Similar to COVID-19, a cytokine storm was observed in hMPXV infection, resulting in high levels of interleukins IL-4, -5, -6 and -10 and low levels of tumor necrosis factor-alpha, interferon-alpha. and gamma, along with IL-2 and -12. hMPXV infections also induced a cascade of complementary B cell responses. In addition, six monoclonal antibodies were identified targeting A33, B5, L1, D8, H3 and A27, which protected against orthopoxviral respiratory and systemic infections.
Diagnostic modalities for hMPXV
Diagnosis of hMPXV can be made by viral culture and isolation, PCR, IgM/IgG serological testing, immunohistochemistry of specific antigens, and electron microscopy with negative staining of the rash. In addition, a sensitive diagnostic tool called Antibody Immuno Column for Analytical Processes (AICAP) immunofiltration tool was developed to detect all zoonotic orthopoxviruses. A recombinase polymerase amplification (RPA) assay has recently been developed that can detect the G2R gene of the virus in less than 7 minutes. Metabolic activity, along with lymph node size, can also determine the presence of hMPXV infection. Also includes positron emission tomography/computed tomography (PET/CT) imaging [18F]-Fluorodeoxyglucose (FDG) was found to accurately predict the course of hMPXV disease for non-human primate models.
treatment and prophylaxis
Antiviral treatment with cidofovir or another associated acyclic nucleoside phosphonate analogue was observed to be more effective in treating lethal hMPXV in monkeys after 24 hours of exposure compared to smallpox vaccination. However, a new antiviral called PAV-164 has been developed to inhibit MPXV replication and overcome resistance to available antivirals. Revesterol, a natural polyphenol, was also found to significantly reduce hMPXV replication in vitro against both classes.
The Advisory Committee on Immunization Practices (ACIP) has recommended the use of the JYNNEOS vaccine as an alternative to the ACAM2000 vaccine in 2022. Developed from a replication-deficient modified vaccinia virus Ankara (MVA), JYNNEOS can be administered in a 2-dose schedule with 28 days between doses. Those exposed to more virulent orthopoxviruses are recommended to have a booster dose every two years, while those exposed to less virulent orthopoxviruses are recommended to have a booster dose every ten years.
Recently, a DNA vaccine known as 4pox was also developed to inhibit viral shedding and prevent the adverse effects of infection. In addition, recombinant vaccinia virus immunoglobulin (rVIG) and two human chimeric monoclonal antibodies, c8A and c7D11, were also found to be active against MPXV. In addition, CRISPR/Cas9-based targeted antivirals have also been observed to reduce the viral titer of orthopoxvirus by approximately 90%. With the advent of ring vaccination in countries such as the UK, US and Canada, it is critical to develop safer, more effective and more easily distributed vaccines that can reduce severity and prevent hMPXV infection.
The 2022 outbreak
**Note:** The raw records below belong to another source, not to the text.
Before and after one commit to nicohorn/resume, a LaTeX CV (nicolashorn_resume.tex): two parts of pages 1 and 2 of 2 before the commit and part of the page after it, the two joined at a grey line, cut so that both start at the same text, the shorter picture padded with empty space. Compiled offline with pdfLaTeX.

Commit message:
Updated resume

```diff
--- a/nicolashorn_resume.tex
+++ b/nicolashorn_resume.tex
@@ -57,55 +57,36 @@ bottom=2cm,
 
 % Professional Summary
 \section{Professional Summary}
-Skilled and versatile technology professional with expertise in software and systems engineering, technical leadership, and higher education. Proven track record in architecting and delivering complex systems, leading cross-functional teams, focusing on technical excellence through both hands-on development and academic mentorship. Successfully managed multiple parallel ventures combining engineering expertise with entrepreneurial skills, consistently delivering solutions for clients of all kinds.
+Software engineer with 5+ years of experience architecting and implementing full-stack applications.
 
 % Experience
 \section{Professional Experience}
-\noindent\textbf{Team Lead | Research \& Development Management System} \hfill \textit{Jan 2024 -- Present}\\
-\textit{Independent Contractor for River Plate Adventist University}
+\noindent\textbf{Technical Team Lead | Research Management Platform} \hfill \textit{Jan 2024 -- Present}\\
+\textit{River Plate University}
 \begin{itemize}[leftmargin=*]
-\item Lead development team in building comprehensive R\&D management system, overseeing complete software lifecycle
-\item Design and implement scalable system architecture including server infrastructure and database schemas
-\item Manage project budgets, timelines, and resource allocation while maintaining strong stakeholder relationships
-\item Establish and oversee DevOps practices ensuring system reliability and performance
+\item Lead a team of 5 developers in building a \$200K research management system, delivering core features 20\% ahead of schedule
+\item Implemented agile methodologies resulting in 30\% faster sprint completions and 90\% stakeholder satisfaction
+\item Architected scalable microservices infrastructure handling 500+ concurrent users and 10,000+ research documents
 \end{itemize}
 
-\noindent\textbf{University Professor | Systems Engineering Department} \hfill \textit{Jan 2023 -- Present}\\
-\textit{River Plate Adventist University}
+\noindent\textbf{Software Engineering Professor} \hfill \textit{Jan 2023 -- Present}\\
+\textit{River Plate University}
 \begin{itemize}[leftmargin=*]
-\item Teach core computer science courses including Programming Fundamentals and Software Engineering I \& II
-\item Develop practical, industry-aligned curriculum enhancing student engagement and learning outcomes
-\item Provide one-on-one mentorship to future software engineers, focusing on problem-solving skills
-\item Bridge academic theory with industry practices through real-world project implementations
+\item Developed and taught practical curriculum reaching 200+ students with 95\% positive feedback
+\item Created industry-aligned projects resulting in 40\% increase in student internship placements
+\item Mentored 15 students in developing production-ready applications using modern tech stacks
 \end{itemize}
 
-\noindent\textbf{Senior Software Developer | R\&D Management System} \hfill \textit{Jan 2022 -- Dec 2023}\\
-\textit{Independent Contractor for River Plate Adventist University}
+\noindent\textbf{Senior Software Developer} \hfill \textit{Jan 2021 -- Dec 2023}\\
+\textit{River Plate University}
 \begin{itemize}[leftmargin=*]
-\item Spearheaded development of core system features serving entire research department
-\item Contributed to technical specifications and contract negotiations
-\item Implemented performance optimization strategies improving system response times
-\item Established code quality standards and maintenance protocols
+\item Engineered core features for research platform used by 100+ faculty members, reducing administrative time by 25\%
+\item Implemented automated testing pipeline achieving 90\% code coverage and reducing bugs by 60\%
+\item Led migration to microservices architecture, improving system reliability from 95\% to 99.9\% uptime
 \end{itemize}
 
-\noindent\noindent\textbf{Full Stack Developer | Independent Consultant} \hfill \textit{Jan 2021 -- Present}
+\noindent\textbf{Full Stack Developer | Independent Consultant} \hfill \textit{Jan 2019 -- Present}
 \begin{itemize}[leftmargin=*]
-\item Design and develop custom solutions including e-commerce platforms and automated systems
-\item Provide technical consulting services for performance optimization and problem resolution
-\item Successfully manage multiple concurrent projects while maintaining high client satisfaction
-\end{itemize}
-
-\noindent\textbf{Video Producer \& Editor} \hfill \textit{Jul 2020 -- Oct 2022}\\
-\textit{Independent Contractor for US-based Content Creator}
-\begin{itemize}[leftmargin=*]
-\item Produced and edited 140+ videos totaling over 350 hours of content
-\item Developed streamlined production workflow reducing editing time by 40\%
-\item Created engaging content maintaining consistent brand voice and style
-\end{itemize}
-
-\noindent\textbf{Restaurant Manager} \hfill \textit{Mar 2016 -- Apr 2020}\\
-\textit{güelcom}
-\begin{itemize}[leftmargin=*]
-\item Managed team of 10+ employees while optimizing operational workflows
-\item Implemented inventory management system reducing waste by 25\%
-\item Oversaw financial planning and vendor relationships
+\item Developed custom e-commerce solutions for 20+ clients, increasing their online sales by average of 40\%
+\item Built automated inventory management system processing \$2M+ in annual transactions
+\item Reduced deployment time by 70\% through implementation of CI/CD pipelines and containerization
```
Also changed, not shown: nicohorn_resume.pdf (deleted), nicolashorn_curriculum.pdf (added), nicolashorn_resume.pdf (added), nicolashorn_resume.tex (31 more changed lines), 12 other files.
The 2022 global eruption is interesting because it has no connections to West or Central Africa. Additionally, the transmission of the virus, mainly among men who have sex with men (MSM), is quite intriguing. The WA clade has been linked to the 2022 outbreak, which is known to cause mild infection and less human-to-human transmission. Increased human-animal interactions and climate change are thought to accelerate zoonotic spillover events. Epidemiological institutions and public health officials must be aware and vigilant to identify future zoonotic infections, provide treatment options, and guide the general population.
Human monkeypox virus is a neglected zoonotic pathogen that was discovered many years ago. However, the recent outbreak in 2022 underscores the need for constant surveillance of the virus and the development of new and effective therapies. In addition, more research needs to be done to manage and contain the rapid spread of hMPXV around the world.